Mayor of London and London Assembly Elections take place every four years. The last elections took place in May 2016 and the next elections are on 7 May 2020.
Electing the Mayor and Assembly
Organising and overseeing the elections
There are three different ‘contests’ that make up GLA elections – and three different ballot papers for voters. These are for:
- the Mayor of London
- the 14 Members of the London Assembly that represent London’s 14 Constituencies
- the 11 Assembly Members that represent the whole of London (London-wide Members)
The Greater London Returning Officer (GLRO) is responsible for overseeing the three contests, including the preparations for the poll and the counting of the votes. The GLRO is appointed by the Mayor but acts and takes decisions independently of the GLA – and is ultimately responsible to the courts.
The GLRO was supported by the London Elects team, based at and made up of staff from City Hall. London Elects worked closely with a number of partners to deliver the elections, most importantly London’s boroughs and the 14 Constituency Returning Officers.
Registering to vote
You must be on the electoral register to vote in Mayor of London & London Assembly elections - and indeed any UK elections and referenda. You can register to vote online in just a few minutes using a simple form. You'll need to provide your National Insurance number, your date of birth and your address.
Standing as a candidate
If you are thinking of standing as either a Mayoral candidate or as a party/candidate in the London-wide Assembly Member election in May 2020, or you are the agent of someone who is thinking of standing, please have a look at the I’m A Candidate section of the London Elects site.

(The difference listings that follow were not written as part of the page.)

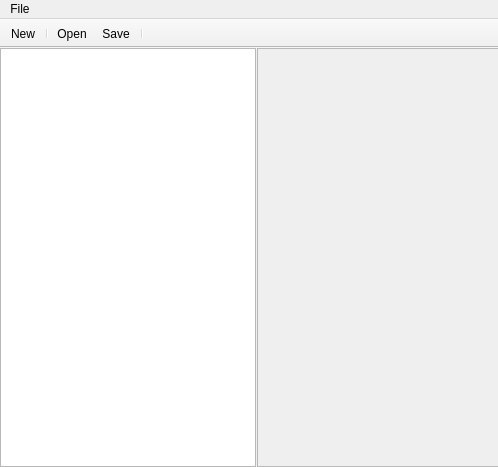
The window that mainwindow.ui (Sponk/lua-editor) describes before a commit, drawn with Qt 5; both pictures show x 0 to 498 and y 0 to 467 of the 753 by 467 pixel window.
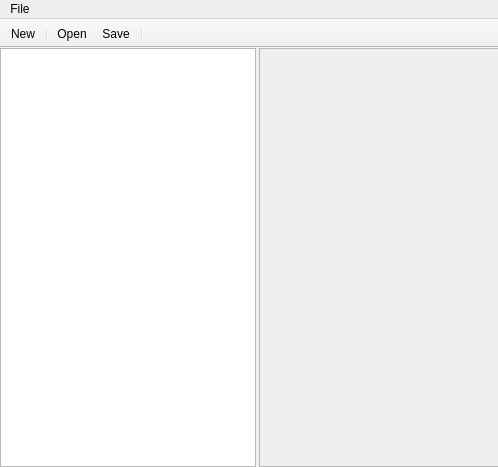
The same window after the commit. Icons and pictures are not drawn.

Commit message: + New file dialog added + You can now create new files

```diff
--- a/mainwindow.ui
+++ b/mainwindow.ui
@@ -16,7 +16,7 @@
   <widget class="QWidget" name="centralWidget">
    <layout class="QHBoxLayout" name="horizontalLayout_2">
     <property name="spacing">
-     <number>1</number>
+     <number>3</number>
     </property>
     <property name="margin">
      <number>0</number>
```
Left out of the diff: 17 changed lines with no effect on the pictures. The commit also changes 6 other files.
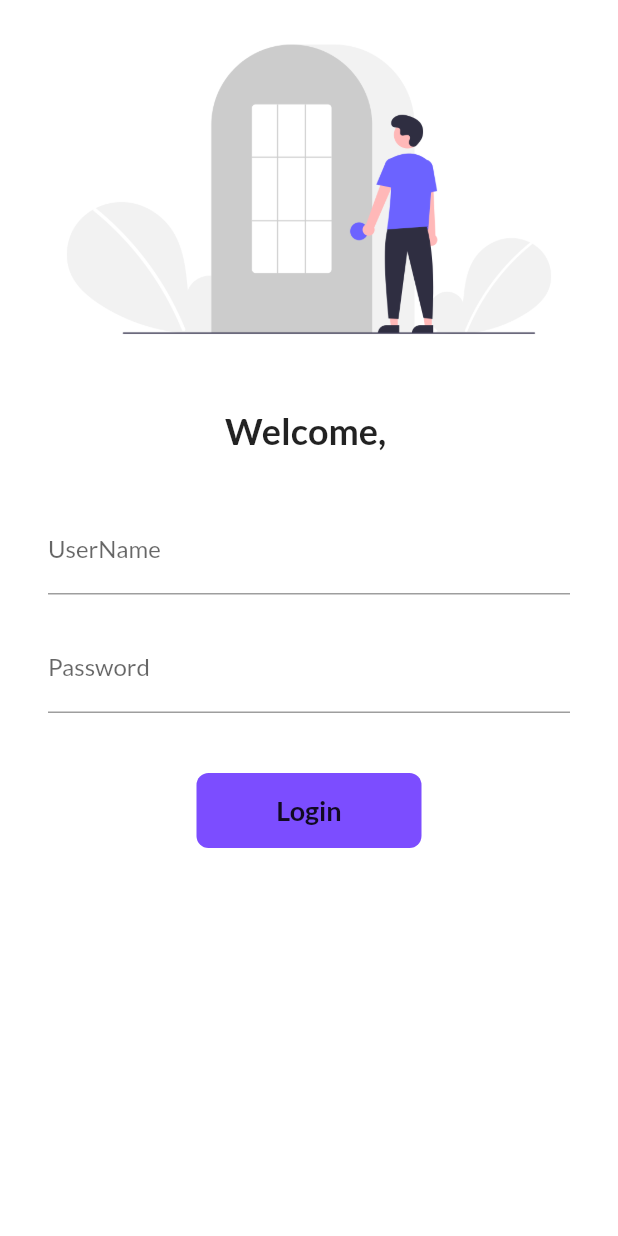
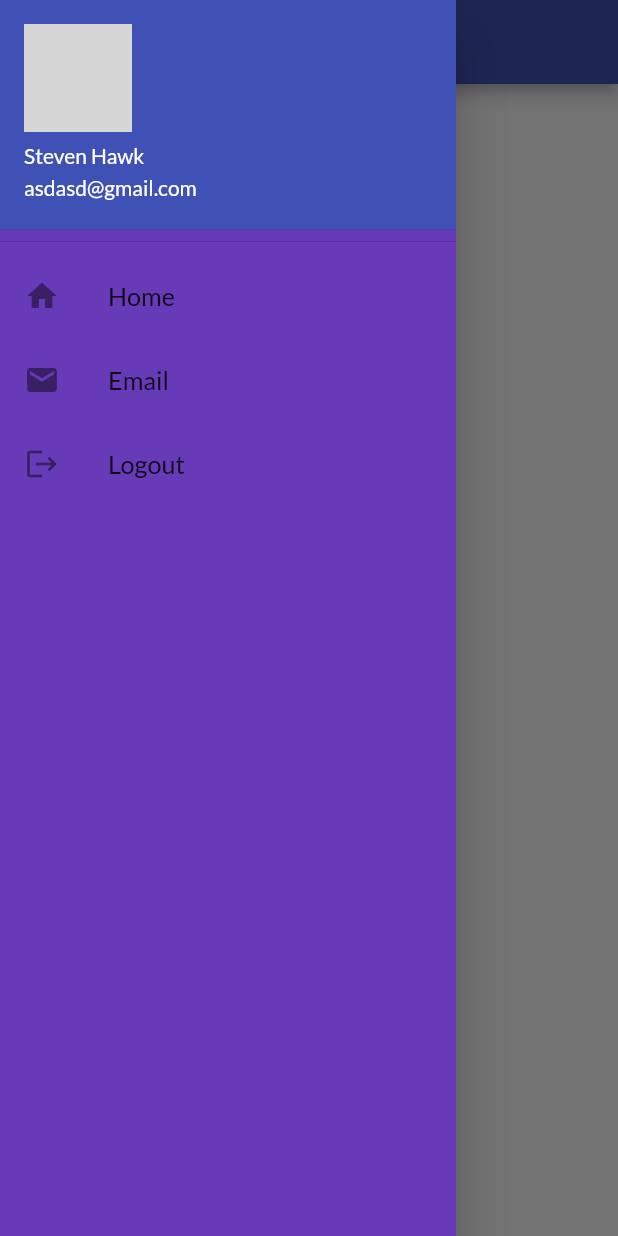
Before and after one commit to notnk/flutter_app, a Flutter app: the screen it shows after launch, with the side drawer open (before the commit the screen has no drawer), on a phone screen of 412 x 824 dp. Run offline on Flutter 3.47's test engine with Material 2 defaults, Android fonts, the phone set to English and light mode, and no system bars; our stand-ins replace google_fonts; network calls fail; grey boxes are pictures that could not be loaded.

Commit message:
day 8 completed

```diff
--- a/lib/main.dart
+++ b/lib/main.dart
@@ -22,7 +22,7 @@ class TestApp extends StatelessWidget {
       darkTheme: ThemeData(
         brightness: Brightness.light,
       ),
-      initialRoute: MyRoutes.loginroute,
+      initialRoute: MyRoutes.homeroute,
       routes: {
         MyRoutes.homeroute : (context)=> const Home(),
         MyRoutes.loginroute :(context)=>const Login(),
--- a/lib/pages/home.dart
+++ b/lib/pages/home.dart
@@ -1,4 +1,5 @@
 import 'package:flutter/material.dart';
+import 'package:newtest/widgets/drawer.dart';
 
 class Home extends StatelessWidget {
   const Home({Key? key}) : super(key: key);
@@ -12,10 +13,9 @@ class Home extends StatelessWidget {
       ),
       //drawer: const Drawer(),
       body: Center(
-        child: Container(
-          child: Text("this is outputting the no of  $days"),
-        ),
+        child: Text("this is outputting the no of  $days"),
       ),
-    );
+      drawer:  MyDrawer(),
+    )   ;
   }
 }
--- a/lib/pages/login.dart
+++ b/lib/pages/login.dart
@@ -1,5 +1,4 @@
 import 'package:flutter/material.dart';
-import 'package:flutter/widgets.dart';
 import 'package:newtest/utils/routes.dart';
 
 class Login extends StatefulWidget {
--- /dev/null
+++ b/lib/widgets/drawer.dart
@@ -0,0 +1,44 @@
+import 'package:flutter/cupertino.dart';
+import 'package:flutter/material.dart';
+import 'package:newtest/utils/routes.dart';
+
+class MyDrawer extends StatelessWidget {
+  const MyDrawer({Key? key}) : super(key: key);
+
+  @override
+  Widget build(BuildContext context) {
+    return  Drawer(
+      child: Container(
+        color: Colors.deepPurple,
+        child: ListView(
+          padding: EdgeInsets.zero,
+          children:  [
+            const DrawerHeader(
+              padding: EdgeInsets.zero,
+                child: UserAccountsDrawerHeader(
+                  accountEmail: Text('asdasd@gmail.com'),
+                  accountName: Text('Steven Hawk'),
+                  currentAccountPicture: CircleAvatar(backgroundImage: NetworkImage(''),),
+                ),
+            ),
+            const ListTile(
+              leading:  Icon(Icons.home),
+              title:  Text('Home',textScaleFactor: 1.2,),
+            ),
+            const ListTile(
+              leading: Icon(Icons.email),
+              title: Text('Email',textScaleFactor: 1.2,),
+            ),
+            ListTile(
+              onTap: () {
+                Navigator.pushNamed(context, MyRoutes.loginroute);
+              },
+              leading: const Icon(Icons.logout),
+              title: const Text('Logout',textScaleFactor: 1.2,),
+            ),
+          ],
+        ),
+      ),
+    );
+  }
+}
```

Closer to the elections, you will be able to register with London Elects and the team can keep you up to date and send you important information.
Constituency Returning Officers lead on liaison with Constituency Assembly Member candidates. Contact details can be found on the London Elects site.
The four-yearly elections naturally bring changes to City Hall: there may be a new Mayor of London and there will be changes to the membership of the London Assembly. This means changes to our priorities and perhaps also a new political direction for City Hall.
Preparing for these changes is challenging and requires careful planning. That is why we have a Transition Guide (PDF).
The guide sets out at a high level the process we as officers follow in preparing for political transition. Its primary audience are those individuals and political parties – together with their campaign teams – seeking to be elected as Mayor or to the Assembly. It is also intended as a frame of reference for our staff.
The guide aims to contribute to a smooth political transition by:
- making that process clear and transparent to everyone involved and promoting shared understanding
- explaining the channels and nature of contact between candidates and our officers in the months leading up to the elections, which must be proportionate, impartial and of a factual basis
- informing candidates’ own preparations
A number of important documents are referred to in and complement the Transition Guide. They are the: